Spontaneous removal of liquid, solidifying liquid and solid forms of matter from surfaces, is of significant importance in nature and technology, where it finds applications ranging from self-cleaning to icephobicity and to condensation systems. However, it is a great challenge to understand fundamentally the complex interaction of rapidly solidifying, typically supercooled, droplets with surfaces, and to harvest benefit from it for the design of intrinsically icephobic materials. Here we report and explain an ice removal mechanism that manifests itself simultaneously with freezing, driving gradual self-dislodging of droplets cooled via evaporation and sublimation (low environmental pressure) or convection (atmospheric pressure) from substrates. The key to successful self-dislodging is that the freezing at the droplet free surface and the droplet contact area with the substrate do not occur simultaneously: The frozen phase boundary moves inward from the droplet free surface toward the droplet-substrate interface, which remains liquid throughout most of the process and freezes last. We observe experimentally, and validate theoretically, that the inward motion of the phase boundary near the substrate drives a gradual reduction in droplet-substrate contact. Concurrently, the droplet lifts from the substrate due to its incompressibility, density differences, and the asymmetric freezing dynamics with inward solidification causing not fully frozen mass to be displaced toward the unsolidified droplet-substrate interface. Depending on surface topography and wetting conditions, we find that this can lead to full dislodging of the ice droplet from a variety of engineered substrates, rendering the latter ice-free.
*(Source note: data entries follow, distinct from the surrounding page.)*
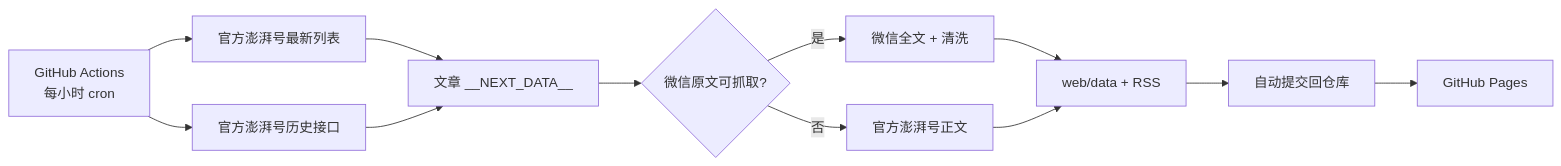
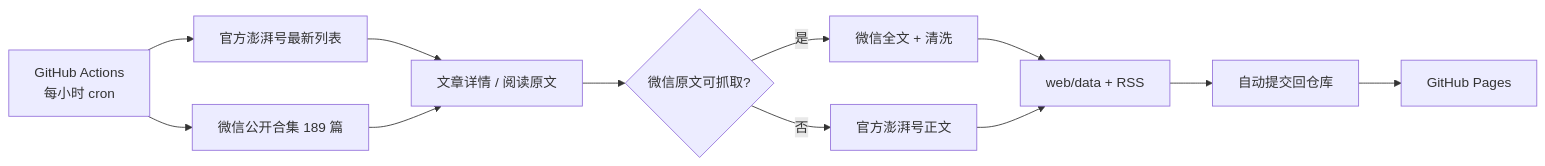
Before and after one commit to iCxin/scau-wechat-mirror: the diagram in README.md, drawn with Mermaid. The commit also changed other lines of this file, not shown here.

````diff
--- a/README.md
+++ b/README.md
@@ -26,14 +26,14 @@
 ```mermaid
 flowchart LR
   A[GitHub Actions<br/>每小时 cron] --> B[官方澎湃号最新列表]
-  A --> B2[官方澎湃号历史接口]
-  B --> C[文章 __NEXT_DATA__]
+  A --> B2[微信公开合集 189 篇]
+  B --> C[文章详情 / 阅读原文]
   B2 --> C
   C --> D{微信原文可抓取?}
   D -->|是| E[微信全文 + 清洗]
   D -->|否| F[官方澎湃号正文]
   E --> G[web/data + RSS]
   F --> G
   G --> H[自动提交回仓库]
   H --> I[GitHub Pages]
 ```
````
Keywords: freezing; icephobicity; sublimation; superhydrophobicity; wettability.